October is Domestic Violence Awareness Month, and the Dallas Police Department wants its citizens to know that anyone can intervene and help save someone’s life.
“Don’t be afraid to get involved. Don’t be afraid to ask questions of someone that you think possibly may be a victim of domestic violence,” said Lt. Pollyanna Ashford, who oversees the Domestic Violence Unit of the Dallas Police Department. “You never know - you may be giving that person the door, just open the door, so they can talk with you.”
Family violence incidents are up in Dallas since the onset of the coronavirus pandemic, according to Lt. Ashford.
A recent report to Dallas City councilmembers showed that domestic aggravated assaults are up 8.6% through late September compared to 2019.
One of the primary concerns for domestic violence survivors is that they can often be financially dependent upon their abuser, Lt. Ashford said. As a result, they will stay in an unsafe situation because they value the roof over their head, and perhaps the heads of their children, more than they do their own safety.
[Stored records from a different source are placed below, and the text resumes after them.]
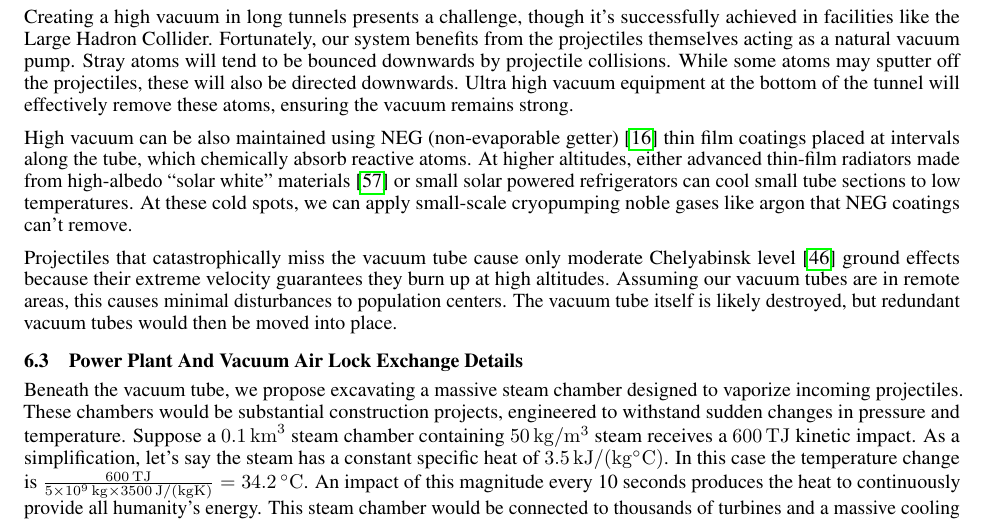
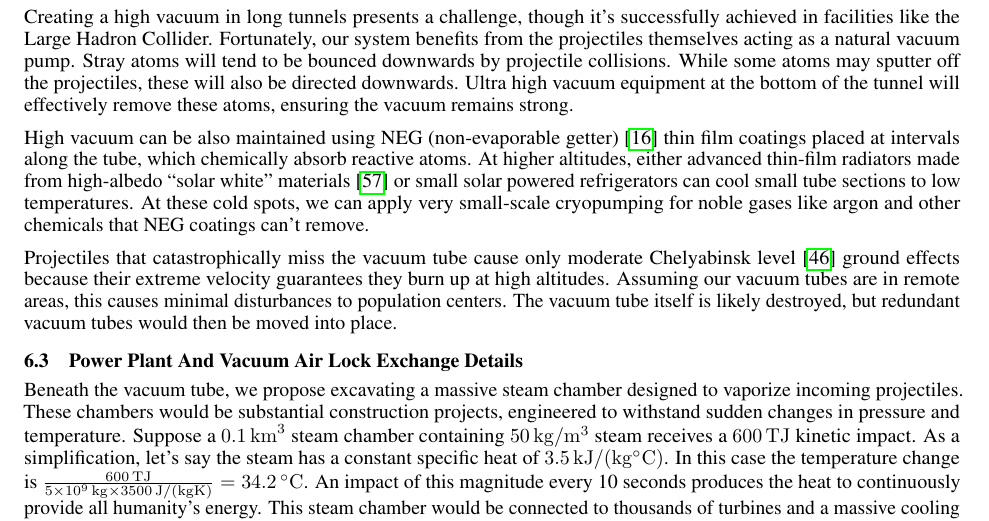
Before and after one commit to katzseth22202/Balloon-Pulse-Propulsion, a LaTeX paper (templateArxiv.tex): part of page 18 of 28, cut so that both start at the same text. Compiled offline with pdfLaTeX.

Commit message:
Updates from Overleaf

```diff
--- a/templateArxiv.tex
+++ b/templateArxiv.tex
@@ -430,7 +430,7 @@ To keep the vacuum tube aloft, PuffSat propulsion will be employed, even during
 
 Creating a high vacuum in long tunnels presents a challenge, though it's successfully achieved in facilities like the Large Hadron Collider. Fortunately, our system benefits from the projectiles themselves acting as a natural vacuum pump. Stray atoms will tend to be bounced downwards by  projectile collisions. While some atoms may sputter off the projectiles, these will also be directed downwards. Ultra high vacuum equipment at the bottom of the tunnel will effectively remove these atoms, ensuring the vacuum remains strong.
 
-High vacuum can be also maintained using NEG (non-evaporable getter) \cite{neg_coatings} thin film coatings placed at intervals along the tube, which chemically absorb reactive atoms. At higher altitudes, either advanced thin-film radiators made from high-albedo “solar white” materials \cite{ted_ed_2025_how_close} or small solar powered refrigerators can cool small tube sections to low temperatures. At these cold spots, we can apply small-scale cryopumping noble gases like argon that NEG coatings can't remove.
+High vacuum can be also maintained using NEG (non-evaporable getter) \cite{neg_coatings} thin film coatings placed at intervals along the tube, which chemically absorb reactive atoms. At higher altitudes, either advanced thin-film radiators made from high-albedo “solar white” materials \cite{ted_ed_2025_how_close} or small solar powered refrigerators can cool small tube sections to low temperatures. At these cold spots, we can apply very small-scale cryopumping for noble gases like argon and other chemicals that NEG coatings can't remove.
 
 Projectiles that catastrophically miss the vacuum tube cause only moderate Chelyabinsk level \cite{popova2021chelyabinsk} ground effects because their extreme velocity guarantees they burn up at high altitudes.   Assuming our vacuum tubes are in remote areas, this causes minimal disturbances to population centers.   The vacuum tube itself is likely destroyed, but redundant vacuum tubes would then be moved into place.
 
```
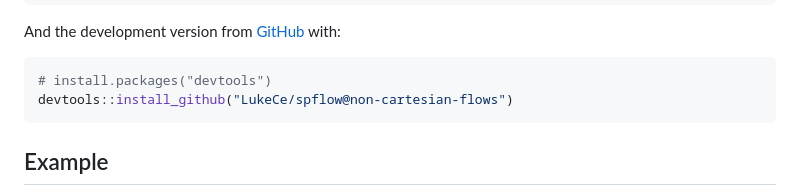
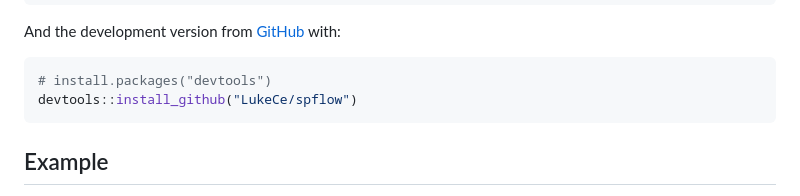
Before and after one commit to LukeCe/spflow, a Markdown page: README.md, the part around the change. Drawn GitHub-style.

````diff
--- a/README.md
+++ b/README.md
@@ -32,7 +32,7 @@ And the development version from
 
 ``` r
 # install.packages("devtools")
-devtools::install_github("LukeCe/spflow@non-cartesian-flows")
+devtools::install_github("LukeCe/spflow")
 ```
 
 ## Example
````
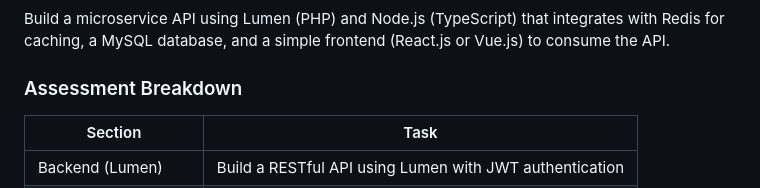
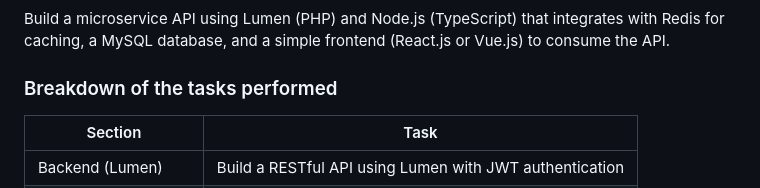
Before and after one commit to shnallapeddi/EnergeX, a Markdown page: README.md, the part around the change. GitHub-like rendering.

```diff
--- a/README.md
+++ b/README.md
@@ -5,7 +5,7 @@ Full-Stack Developer Technical Assessment
 #### Objective
 Build a microservice API using Lumen (PHP) and Node.js (TypeScript) that integrates with Redis for caching, a MySQL database, and a simple frontend (React.js or Vue.js) to consume the API.
 
-### Assessment Breakdown
+### Breakdown of the tasks performed
 
 | Section                    | Task                                                                 |
 |---------------------------|----------------------------------------------------------------------|
```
Getting access to resources like domestic violence shelters – many of which can be found here – is often the key first step toward getting abuse survivors to opt for help.